> What is required: Scan the records for lines with the word "Boston", and copy every such line.

> Task input:
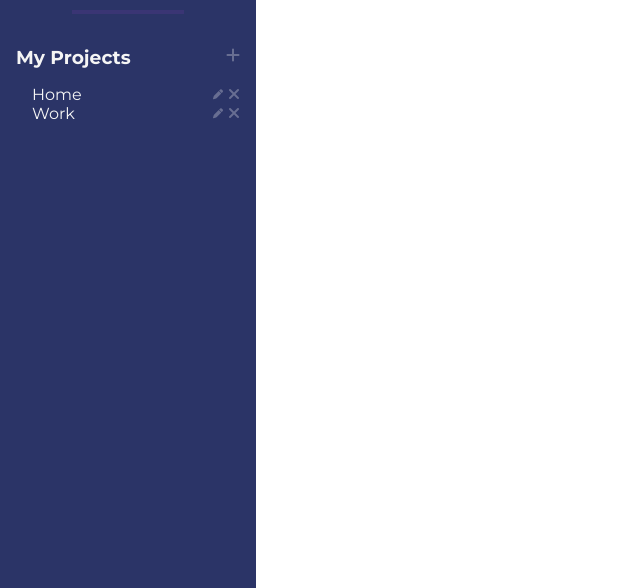
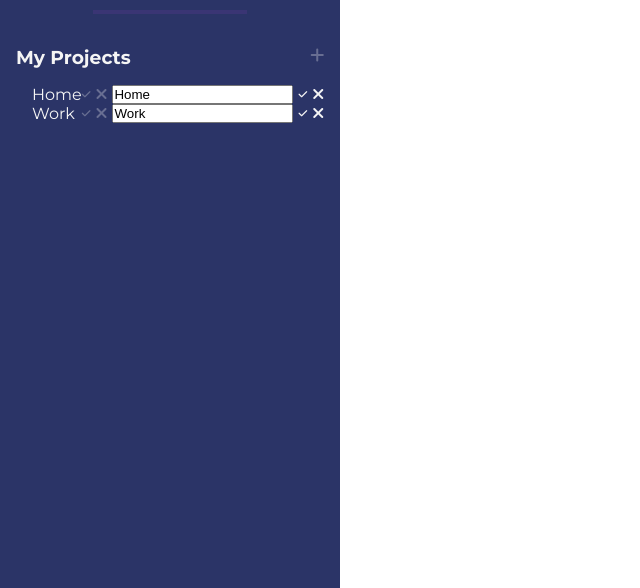
Before and after one commit to CarlosAndres41/project-todo-list, a website built with webpack: page dist/index.html in a window 1280 px wide. Shown: the part 212-800 px from the top of the page, without its empty margins (0-640 px from the left). Built offline with nearby package versions, Linux system fonts and the light colour scheme.

Commit message:
Add project edit popup

```diff
--- a/src/my-projects.js
+++ b/src/my-projects.js
@@ -1,3 +1,5 @@
+import { projectEditPopUp } from './popups';
+
 function addProject(projectName) {
     let container = document.querySelector('.projects-container');
     let prDiv = document.createElement('div');
@@ -11,7 +13,7 @@ function addProject(projectName) {
     span1.classList.add('edit-project');
     let logo1 = document.createElement('i');
     logo1.classList.add('fa-solid');
-    logo1.classList.add('fa-pen');
+    logo1.classList.add('fa-check');
     logo1.classList.add('fa-2xs');
     span1.appendChild(logo1);
     let span2 = document.createElement('span');
@@ -25,6 +27,7 @@ function addProject(projectName) {
     buttons.appendChild(span2);
     prDiv.appendChild(name);
     prDiv.appendChild(buttons);
+    buttons.appendChild(projectEditPopUp(projectName));
     container.appendChild(prDiv);
 }
 
--- a/src/popups.js
+++ b/src/popups.js
@@ -3,4 +3,37 @@ function toggleNamePopUp() {
     popupForm.classList.toggle('show');
 }
 
-export { toggleNamePopUp };
+function projectEditPopUp(projectName) {
+    let container = document.createElement('div');
+    container.classList.add('edit-current-project');
+
+    let input = document.createElement('input');
+    input.setAttribute('type', 'text');
+    input.setAttribute('name', projectName);
+    input.setAttribute('id', projectName);
+    input.setAttribute('value', projectName);
+    container.appendChild(input);
+
+    let buttons = document.createElement('div');
+    let span1 = document.createElement('span');
+    span1.classList.add('ok');
+    let logo1 = document.createElement('i');
+    logo1.classList.add('fa-solid');
+    logo1.classList.add('fa-check');
+    logo1.classList.add('fa-2xs');
+    span1.appendChild(logo1);
+    let span2 = document.createElement('span');
+    span2.classList.add('cancel');
+    let logo2 = document.createElement('i');
+    logo2.classList.add('fa-solid');
+    logo2.classList.add('fa-xmark');
+    span2.appendChild(logo2);
+    buttons.appendChild(span1);
+    buttons.appendChild(span2);
+
+    container.appendChild(buttons);
+
+    return container;
+}
+
+export { toggleNamePopUp, projectEditPopUp };
--- a/src/style.css
+++ b/src/style.css
@@ -198,6 +198,7 @@ body {
     display: flex;
     align-items: center;
     justify-content: space-between;
+    position: relative;
 }
 
 .project div {
```
Also changed, not shown: dist/main.js.
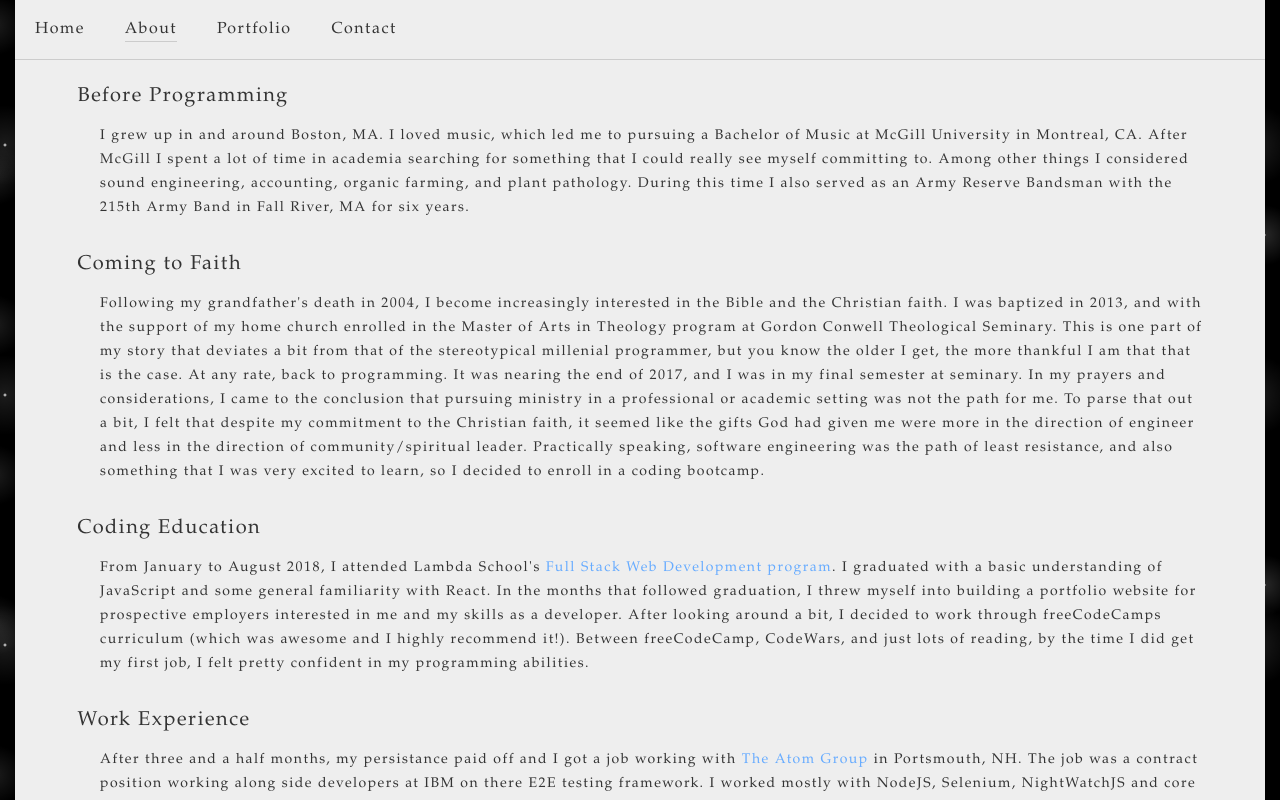
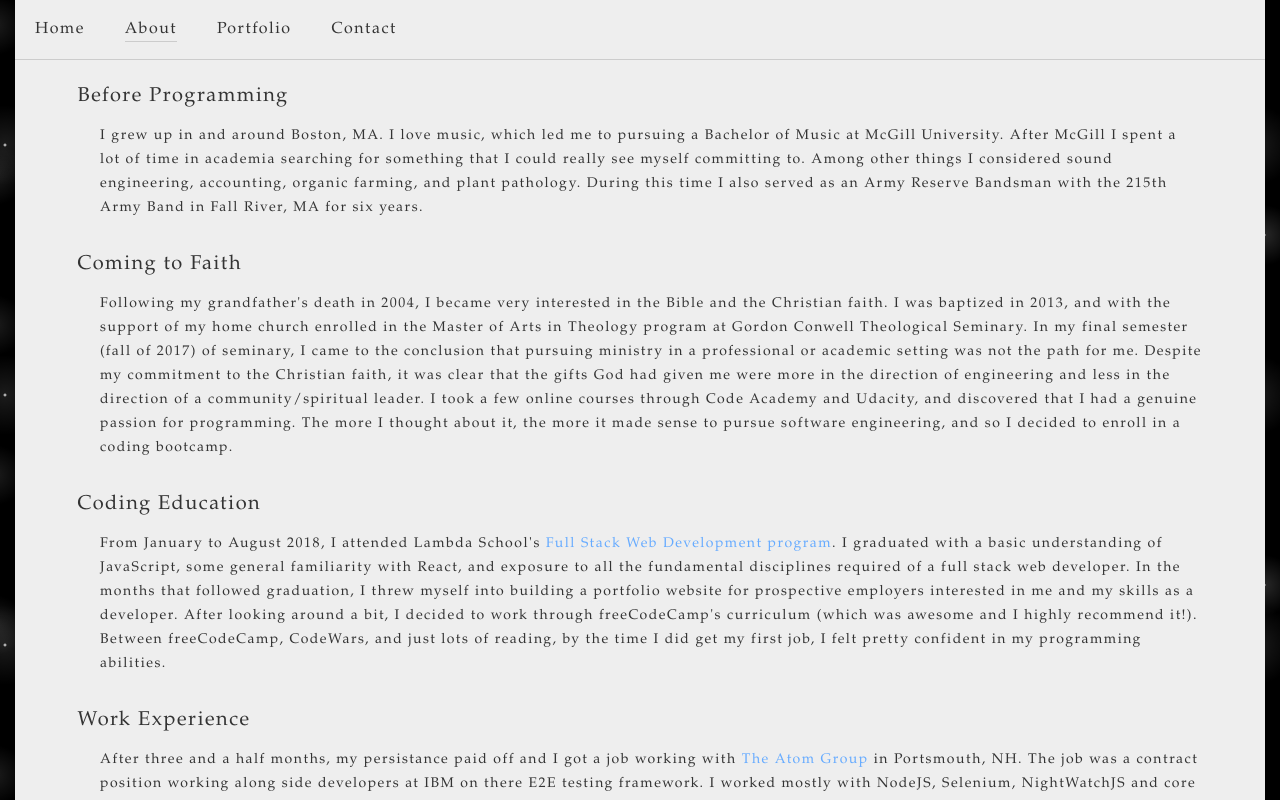
Before and after one commit to waltersgwoodward/portfolio, a React (Create React App) app: page /about in a window 1280 px wide. Shown: the top 800 px of the page. Built offline with nearby package versions, Linux system fonts and the light colour scheme.

Commit message:
Bio updates - formats some scss files - removes some unnecessary/unused classes/files from scss

```diff
--- a/src/components/About/Bio.js
+++ b/src/components/About/Bio.js
@@ -8,7 +8,7 @@ class Bio extends PureComponent {
                 <div className='page'>
                     <div className='page-paragraph__wrap'>
                         <div className="page-paragraph__header">Before Programming</div>
-                        <div className="page__paragraph">I grew up in and around Boston, MA. I loved music, which led me to pursuing a Bachelor of Music at McGill University in Montreal, CA.
+                        <div className="page__paragraph">I grew up in and around Boston, MA. I love music, which led me to pursuing a Bachelor of Music at McGill University.
 After McGill I spent a lot of time in academia searching for something that I could really see myself committing to.
 Among other things I considered sound engineering, accounting, organic farming, and plant pathology.
 During this time I also served as an Army Reserve Bandsman with the 215th Army Band in Fall River, MA for six years.
@@ -16,22 +16,20 @@ During this time I also served as an Army Reserve Bandsman with the 215th Army B
                     </div>
                     <div className='page-paragraph__wrap'>
                         <div className="page-paragraph__header">Coming to Faith</div>
-                        <div className="page__paragraph">Following my grandfather's death in 2004, I become increasingly interested in the Bible and the Christian faith.
+                        <div className="page__paragraph">Following my grandfather's death in 2004, I became very interested in the Bible and the Christian faith.
 I was baptized in 2013, and with the support of my home church enrolled in the Master of Arts in Theology program at Gordon Conwell Theological Seminary.
-This is one part of my story that deviates a bit from that of the stereotypical millenial programmer, but you know the older I get, the more thankful I am that that is the case.
-At any rate, back to programming.
-It was nearing the end of 2017, and I was in my final semester at seminary.
-In my prayers and considerations, I came to the conclusion that pursuing ministry in a professional or academic setting was not the path for me.
-To parse that out a bit, I felt that despite my commitment to the Christian faith, it seemed like the gifts God had given me were more in the direction of engineer and less in the direction of community/spiritual leader.
-Practically speaking, software engineering was the path of least resistance, and also something that I was very excited to learn, so I decided to enroll in a coding bootcamp.
+In my final semester (fall of 2017) of seminary, I came to the conclusion that pursuing ministry in a professional or academic setting was not the path for me.
+Despite my commitment to the Christian faith, it was clear that the gifts God had given me were more in the direction of engineering and less in the direction of a community/spiritual leader.
+I took a few online courses through Code Academy and Udacity, and discovered that I had a genuine passion for programming.
+The more I thought about it, the more it made sense to pursue software engineering, and so I decided to enroll in a coding bootcamp.
                         </div>
                     </div>
                     <div className="page-paragraph__wrap">
                         <div className="page-paragraph__header">Coding Education</div>
                         <div className="page__paragraph">From January to August 2018, I attended Lambda School's <a className="cards-header__link " href="https://lambdaschool.com/courses/full-stack-web-development">Full Stack Web Development program</a>.
-I graduated with a basic understanding of JavaScript and some general familiarity with React.
+I graduated with a basic understanding of JavaScript, some general familiarity with React, and exposure to all the fundamental disciplines required of a full stack web developer.
 In the months that followed graduation, I threw myself into building a portfolio website for prospective employers interested in me and my skills as a developer.
-After looking around a bit, I decided to work through freeCodeCamps curriculum (which was awesome and I highly recommend it!). Between freeCodeCamp, CodeWars, and just lots of reading, by the time I did get my first job, I felt pretty confident in my programming abilities.
+After looking around a bit, I decided to work through freeCodeCamp's curriculum (which was awesome and I highly recommend it!). Between freeCodeCamp, CodeWars, and just lots of reading, by the time I did get my first job, I felt pretty confident in my programming abilities.
                         </div>
                     </div>
                     <div className="page-paragraph__wrap">
--- a/src/components/Portfolio/Cards.js
+++ b/src/components/Portfolio/Cards.js
@@ -84,7 +84,7 @@ class Cards extends Component {
                         :
                         <Fragment>
                         <div className="page__paragraph">Below is a short list of some projects that I have built and am able to share publically. Unfortunately,
-                        I am not able to show most of the work I have done in the last year and a half, as it has been on internal/private application for a proprietary software company.&nbsp;
+                        I am not able to show most of the work I have done in the last year and a half, as it has been on an internal/private application for a proprietary software company.&nbsp;
                         <NavLink
                         className='cards-header__link'
                         to='/contact'
--- a/src/css/index.css
+++ b/src/css/index.css
@@ -58,10 +58,6 @@ input:focus {
   outline-color: #8798c5;
 }
 
-.text__highlight {
-  color: #66abff;
-}
-
 .page {
   padding-top: 60px;
   min-height: 100vh;
@@ -86,6 +82,10 @@ input:focus {
 .page-paragraph__header {
   font-size: 20px;
   padding: 1rem 0px;
+}
+
+.page-paragraph__header .page-paragraph__header {
+  font-size: 16px;
 }
 
 .page__paragraph {
@@ -172,13 +172,13 @@ input:focus {
   padding: 100px 0px;
   border: 1px solid #ccc;
   border-width: 0px 1px 0px 0px;
-  animation-name: slide-menu-ubi1kzo;
+  animation-name: slide-menu-uaygjj4;
   animation-duration: 0.2s;
   animation-fill-mode: forwards;
   animation-timing-function: ease-in;
   animation-delay: 0s;
 }
-@keyframes slide-menu-ubi1kzo {
+@keyframes slide-menu-uaygjj4 {
   from {
     width: 0;
   }
@@ -190,14 +190,14 @@ input:focus {
 .dropdown__overlay {
   height: 100%;
   width: 20%;
-  animation-name: fade-in-ubi1kzp;
+  animation-name: fade-in-uaygjjy;
   animation-duration: 0.2s;
   animation-delay: 0.2s;
   animation-fill-mode: forwards;
   animation-timing-function: ease-in;
   background: none;
 }
-@keyframes fade-in-ubi1kzp {
+@keyframes fade-in-uaygjjy {
   from {
     background: none;
   }
@@ -315,6 +315,9 @@ input:focus {
 .card__row {
   display: flex;
   flex-direction: column;
+}
+.card__row--row {
+  flex-direction: row;
 }
 
 .card__row + .card__row:not(:last-child) {
--- a/src/reducers/index.js
+++ b/src/reducers/index.js
@@ -16,7 +16,7 @@ const initialState = {
         },
         "hanidcapped-pets": {
             tool_icons: [faJs],
-            title: "HandicappedPets Wizard Sizer",
+            title: "HandicappedPets SureFit Calculator",
             frontend_tools: "JavaScript, WordPress",
             backend_tools: "PHP",
             database_tools: "mySQL",
@@ -31,7 +31,6 @@ const initialState = {
             text: "A web application that I built to make it easier for prospective employers to look at what I am working on and contact me.",
             code_link: "https://github.com/walterswoodward/portfolio",
         },
-
         // "nine-acre-photography": {
         //     tool_icons: [faLaravel],
         //     title: "Nice Acre Photography",
--- a/src/scss/component/_footer.scss
+++ b/src/scss/component/_footer.scss
@@ -1,4 +1,3 @@
-
 .icon__links {
     display: flex;
     justify-content: center;
@@ -13,7 +12,7 @@
     font-size: $text4;
     padding: 1px;
     text-align: center;
-  color: rgb(#888,0.5);
+    color: rgb(#888, 0.5);
     position: fixed;
     bottom: 0;
     writing-mode: vertical-rl;
--- a/src/scss/component/_text.scss
+++ /dev/null
@@ -1,3 +0,0 @@
-.text__highlight {
-    color: $highlight__color2;
-}
--- a/src/scss/main.scss
+++ b/src/scss/main.scss
@@ -8,7 +8,6 @@
 @import "base/base.scss";
 
 // Component
-@import "component/text";
 @import "component/page";
 @import "component/navbar";
 @import "component/flex";
```
Also changed, not shown: src/scss/component/_image.scss (deleted, +0 -11 lines), src/scss/component/_page.scss (line endings or trailing spaces), 2 other files (tests, documents, lock files or other folders). Lines whose indentation alone changed are shown as unchanged.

> Answer:
-                        <div className="page__paragraph">I grew up in and around Boston, MA. I loved music, which led me to pursuing a Bachelor of Music at McGill University in Montreal, CA.
+                        <div className="page__paragraph">I grew up in and around Boston, MA. I love music, which led me to pursuing a Bachelor of Music at McGill University.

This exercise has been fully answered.